Records provided START
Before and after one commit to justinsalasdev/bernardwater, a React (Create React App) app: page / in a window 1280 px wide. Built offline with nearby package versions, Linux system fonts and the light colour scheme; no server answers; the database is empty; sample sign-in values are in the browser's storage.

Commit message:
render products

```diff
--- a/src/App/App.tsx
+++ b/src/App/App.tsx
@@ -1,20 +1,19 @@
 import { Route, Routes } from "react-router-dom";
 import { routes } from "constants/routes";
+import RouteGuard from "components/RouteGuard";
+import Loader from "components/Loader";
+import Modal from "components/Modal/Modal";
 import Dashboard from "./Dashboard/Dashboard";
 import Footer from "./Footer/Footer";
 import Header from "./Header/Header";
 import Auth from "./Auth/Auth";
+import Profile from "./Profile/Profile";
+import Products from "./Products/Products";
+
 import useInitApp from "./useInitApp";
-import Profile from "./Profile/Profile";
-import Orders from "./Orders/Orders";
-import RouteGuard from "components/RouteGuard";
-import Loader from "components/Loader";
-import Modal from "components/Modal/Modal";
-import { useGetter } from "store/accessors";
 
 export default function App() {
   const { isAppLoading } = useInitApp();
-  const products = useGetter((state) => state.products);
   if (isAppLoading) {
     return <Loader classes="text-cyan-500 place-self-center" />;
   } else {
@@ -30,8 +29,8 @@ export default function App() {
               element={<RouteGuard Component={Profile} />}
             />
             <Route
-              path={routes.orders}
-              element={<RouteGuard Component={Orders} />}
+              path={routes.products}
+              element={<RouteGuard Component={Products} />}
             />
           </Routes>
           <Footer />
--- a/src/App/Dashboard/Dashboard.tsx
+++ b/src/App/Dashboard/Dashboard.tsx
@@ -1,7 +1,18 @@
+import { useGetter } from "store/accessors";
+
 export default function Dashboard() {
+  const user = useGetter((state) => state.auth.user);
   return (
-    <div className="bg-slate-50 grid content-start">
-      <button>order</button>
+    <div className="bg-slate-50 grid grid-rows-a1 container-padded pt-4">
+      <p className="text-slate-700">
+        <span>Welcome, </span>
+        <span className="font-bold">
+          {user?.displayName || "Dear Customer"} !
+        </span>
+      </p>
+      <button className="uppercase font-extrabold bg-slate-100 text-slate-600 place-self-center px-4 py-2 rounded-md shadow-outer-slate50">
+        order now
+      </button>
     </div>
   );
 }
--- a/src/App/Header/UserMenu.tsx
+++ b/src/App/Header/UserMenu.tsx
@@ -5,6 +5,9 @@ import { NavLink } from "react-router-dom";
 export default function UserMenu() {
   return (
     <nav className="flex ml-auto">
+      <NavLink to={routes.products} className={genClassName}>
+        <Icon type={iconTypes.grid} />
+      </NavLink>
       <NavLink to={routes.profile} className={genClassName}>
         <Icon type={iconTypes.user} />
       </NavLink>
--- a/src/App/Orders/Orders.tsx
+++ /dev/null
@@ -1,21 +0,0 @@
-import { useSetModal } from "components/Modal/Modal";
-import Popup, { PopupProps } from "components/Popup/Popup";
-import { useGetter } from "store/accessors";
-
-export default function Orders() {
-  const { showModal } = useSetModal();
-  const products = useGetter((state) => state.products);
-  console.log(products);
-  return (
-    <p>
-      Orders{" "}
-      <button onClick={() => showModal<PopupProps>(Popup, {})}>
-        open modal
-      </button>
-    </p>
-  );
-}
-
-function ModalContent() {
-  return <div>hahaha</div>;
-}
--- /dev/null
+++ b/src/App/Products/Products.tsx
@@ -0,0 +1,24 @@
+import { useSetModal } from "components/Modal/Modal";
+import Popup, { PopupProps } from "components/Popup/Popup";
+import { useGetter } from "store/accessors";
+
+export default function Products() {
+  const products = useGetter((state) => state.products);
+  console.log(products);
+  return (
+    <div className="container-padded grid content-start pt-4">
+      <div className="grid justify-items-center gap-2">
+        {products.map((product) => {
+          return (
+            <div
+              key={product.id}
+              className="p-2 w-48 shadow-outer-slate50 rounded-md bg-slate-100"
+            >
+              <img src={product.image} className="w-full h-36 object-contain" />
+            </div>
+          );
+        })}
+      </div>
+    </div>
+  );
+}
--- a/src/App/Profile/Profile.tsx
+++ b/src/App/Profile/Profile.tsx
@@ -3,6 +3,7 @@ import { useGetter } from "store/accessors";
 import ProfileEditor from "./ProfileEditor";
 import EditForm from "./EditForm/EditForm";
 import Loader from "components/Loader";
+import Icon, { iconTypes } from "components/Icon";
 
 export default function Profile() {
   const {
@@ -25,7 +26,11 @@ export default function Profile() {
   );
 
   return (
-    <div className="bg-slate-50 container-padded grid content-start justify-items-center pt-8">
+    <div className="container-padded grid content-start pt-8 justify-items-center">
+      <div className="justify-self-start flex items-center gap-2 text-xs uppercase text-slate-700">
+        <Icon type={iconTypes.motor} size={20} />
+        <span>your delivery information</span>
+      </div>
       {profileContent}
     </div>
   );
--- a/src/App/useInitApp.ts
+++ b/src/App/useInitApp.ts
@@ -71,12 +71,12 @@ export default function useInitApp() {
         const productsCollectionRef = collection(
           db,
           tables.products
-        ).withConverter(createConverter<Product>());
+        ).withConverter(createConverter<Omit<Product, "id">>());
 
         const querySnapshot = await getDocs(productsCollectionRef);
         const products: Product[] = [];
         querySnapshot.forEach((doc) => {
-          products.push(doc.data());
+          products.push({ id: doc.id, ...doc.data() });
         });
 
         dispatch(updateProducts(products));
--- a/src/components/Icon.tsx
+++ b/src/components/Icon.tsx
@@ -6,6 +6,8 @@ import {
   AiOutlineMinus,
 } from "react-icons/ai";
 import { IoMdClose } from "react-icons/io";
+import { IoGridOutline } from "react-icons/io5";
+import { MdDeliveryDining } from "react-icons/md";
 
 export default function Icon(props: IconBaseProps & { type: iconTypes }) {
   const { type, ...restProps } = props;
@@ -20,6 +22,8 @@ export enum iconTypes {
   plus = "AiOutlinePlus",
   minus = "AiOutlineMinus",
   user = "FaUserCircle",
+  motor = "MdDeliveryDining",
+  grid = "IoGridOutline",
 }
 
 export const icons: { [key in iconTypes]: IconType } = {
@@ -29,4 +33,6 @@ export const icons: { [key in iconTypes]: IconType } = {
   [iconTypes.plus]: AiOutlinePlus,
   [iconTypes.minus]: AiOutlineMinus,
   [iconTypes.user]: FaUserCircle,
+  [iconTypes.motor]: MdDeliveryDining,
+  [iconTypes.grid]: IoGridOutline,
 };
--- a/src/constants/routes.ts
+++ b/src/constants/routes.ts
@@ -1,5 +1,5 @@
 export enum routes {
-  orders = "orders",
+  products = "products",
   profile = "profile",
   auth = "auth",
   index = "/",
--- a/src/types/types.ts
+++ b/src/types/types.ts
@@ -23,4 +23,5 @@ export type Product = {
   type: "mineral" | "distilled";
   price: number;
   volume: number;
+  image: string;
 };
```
Records provided END
Each line above must be printed exactly as it appears.

Before and after one commit to justinsalasdev/bernardwater, a React (Create React App) app: page / in a window 1280 px wide. Built offline with nearby package versions, Linux system fonts and the light colour scheme; no server answers; the database is empty; sample sign-in values are in the browser's storage.

Commit message:
render products

```diff
--- a/src/App/App.tsx
+++ b/src/App/App.tsx
@@ -1,20 +1,19 @@
 import { Route, Routes } from "react-router-dom";
 import { routes } from "constants/routes";
+import RouteGuard from "components/RouteGuard";
+import Loader from "components/Loader";
+import Modal from "components/Modal/Modal";
 import Dashboard from "./Dashboard/Dashboard";
 import Footer from "./Footer/Footer";
 import Header from "./Header/Header";
 import Auth from "./Auth/Auth";
+import Profile from "./Profile/Profile";
+import Products from "./Products/Products";
+
 import useInitApp from "./useInitApp";
-import Profile from "./Profile/Profile";
-import Orders from "./Orders/Orders";
-import RouteGuard from "components/RouteGuard";
-import Loader from "components/Loader";
-import Modal from "components/Modal/Modal";
-import { useGetter } from "store/accessors";
 
 export default function App() {
   const { isAppLoading } = useInitApp();
-  const products = useGetter((state) => state.products);
   if (isAppLoading) {
     return <Loader classes="text-cyan-500 place-self-center" />;
   } else {
@@ -30,8 +29,8 @@ export default function App() {
               element={<RouteGuard Component={Profile} />}
             />
             <Route
-              path={routes.orders}
-              element={<RouteGuard Component={Orders} />}
+              path={routes.products}
+              element={<RouteGuard Component={Products} />}
             />
           </Routes>
           <Footer />
--- a/src/App/Dashboard/Dashboard.tsx
+++ b/src/App/Dashboard/Dashboard.tsx
@@ -1,7 +1,18 @@
+import { useGetter } from "store/accessors";
+
 export default function Dashboard() {
+  const user = useGetter((state) => state.auth.user);
   return (
-    <div className="bg-slate-50 grid content-start">
-      <button>order</button>
+    <div className="bg-slate-50 grid grid-rows-a1 container-padded pt-4">
+      <p className="text-slate-700">
+        <span>Welcome, </span>
+        <span className="font-bold">
+          {user?.displayName || "Dear Customer"} !
+        </span>
+      </p>
+      <button className="uppercase font-extrabold bg-slate-100 text-slate-600 place-self-center px-4 py-2 rounded-md shadow-outer-slate50">
+        order now
+      </button>
     </div>
   );
 }
--- a/src/App/Header/UserMenu.tsx
+++ b/src/App/Header/UserMenu.tsx
@@ -5,6 +5,9 @@ import { NavLink } from "react-router-dom";
 export default function UserMenu() {
   return (
     <nav className="flex ml-auto">
+      <NavLink to={routes.products} className={genClassName}>
+        <Icon type={iconTypes.grid} />
+      </NavLink>
       <NavLink to={routes.profile} className={genClassName}>
         <Icon type={iconTypes.user} />
       </NavLink>
--- a/src/App/Orders/Orders.tsx
+++ /dev/null
@@ -1,21 +0,0 @@
-import { useSetModal } from "components/Modal/Modal";
-import Popup, { PopupProps } from "components/Popup/Popup";
-import { useGetter } from "store/accessors";
-
-export default function Orders() {
-  const { showModal } = useSetModal();
-  const products = useGetter((state) => state.products);
-  console.log(products);
-  return (
-    <p>
-      Orders{" "}
-      <button onClick={() => showModal<PopupProps>(Popup, {})}>
-        open modal
-      </button>
-    </p>
-  );
-}
-
-function ModalContent() {
-  return <div>hahaha</div>;
-}
--- /dev/null
+++ b/src/App/Products/Products.tsx
@@ -0,0 +1,24 @@
+import { useSetModal } from "components/Modal/Modal";
+import Popup, { PopupProps } from "components/Popup/Popup";
+import { useGetter } from "store/accessors";
+
+export default function Products() {
+  const products = useGetter((state) => state.products);
+  console.log(products);
+  return (
+    <div className="container-padded grid content-start pt-4">
+      <div className="grid justify-items-center gap-2">
+        {products.map((product) => {
+          return (
+            <div
+              key={product.id}
+              className="p-2 w-48 shadow-outer-slate50 rounded-md bg-slate-100"
+            >
+              <img src={product.image} className="w-full h-36 object-contain" />
+            </div>
+          );
+        })}
+      </div>
+    </div>
+  );
+}
--- a/src/App/Profile/Profile.tsx
+++ b/src/App/Profile/Profile.tsx
@@ -3,6 +3,7 @@ import { useGetter } from "store/accessors";
 import ProfileEditor from "./ProfileEditor";
 import EditForm from "./EditForm/EditForm";
 import Loader from "components/Loader";
+import Icon, { iconTypes } from "components/Icon";
 
 export default function Profile() {
   const {
@@ -25,7 +26,11 @@ export default function Profile() {
   );
 
   return (
-    <div className="bg-slate-50 container-padded grid content-start justify-items-center pt-8">
+    <div className="container-padded grid content-start pt-8 justify-items-center">
+      <div className="justify-self-start flex items-center gap-2 text-xs uppercase text-slate-700">
+        <Icon type={iconTypes.motor} size={20} />
+        <span>your delivery information</span>
+      </div>
       {profileContent}
     </div>
   );
--- a/src/App/useInitApp.ts
+++ b/src/App/useInitApp.ts
@@ -71,12 +71,12 @@ export default function useInitApp() {
         const productsCollectionRef = collection(
           db,
           tables.products
-        ).withConverter(createConverter<Product>());
+        ).withConverter(createConverter<Omit<Product, "id">>());
 
         const querySnapshot = await getDocs(productsCollectionRef);
         const products: Product[] = [];
         querySnapshot.forEach((doc) => {
-          products.push(doc.data());
+          products.push({ id: doc.id, ...doc.data() });
         });
 
         dispatch(updateProducts(products));
--- a/src/components/Icon.tsx
+++ b/src/components/Icon.tsx
@@ -6,6 +6,8 @@ import {
   AiOutlineMinus,
 } from "react-icons/ai";
 import { IoMdClose } from "react-icons/io";
+import { IoGridOutline } from "react-icons/io5";
+import { MdDeliveryDining } from "react-icons/md";
 
 export default function Icon(props: IconBaseProps & { type: iconTypes }) {
   const { type, ...restProps } = props;
@@ -20,6 +22,8 @@ export enum iconTypes {
   plus = "AiOutlinePlus",
   minus = "AiOutlineMinus",
   user = "FaUserCircle",
+  motor = "MdDeliveryDining",
+  grid = "IoGridOutline",
 }
 
 export const icons: { [key in iconTypes]: IconType } = {
@@ -29,4 +33,6 @@ export const icons: { [key in iconTypes]: IconType } = {
   [iconTypes.plus]: AiOutlinePlus,
   [iconTypes.minus]: AiOutlineMinus,
   [iconTypes.user]: FaUserCircle,
+  [iconTypes.motor]: MdDeliveryDining,
+  [iconTypes.grid]: IoGridOutline,
 };
--- a/src/constants/routes.ts
+++ b/src/constants/routes.ts
@@ -1,5 +1,5 @@
 export enum routes {
-  orders = "orders",
+  products = "products",
   profile = "profile",
   auth = "auth",
   index = "/",
--- a/src/types/types.ts
+++ b/src/types/types.ts
@@ -23,4 +23,5 @@ export type Product = {
   type: "mineral" | "distilled";
   price: number;
   volume: number;
+  image: string;
 };
```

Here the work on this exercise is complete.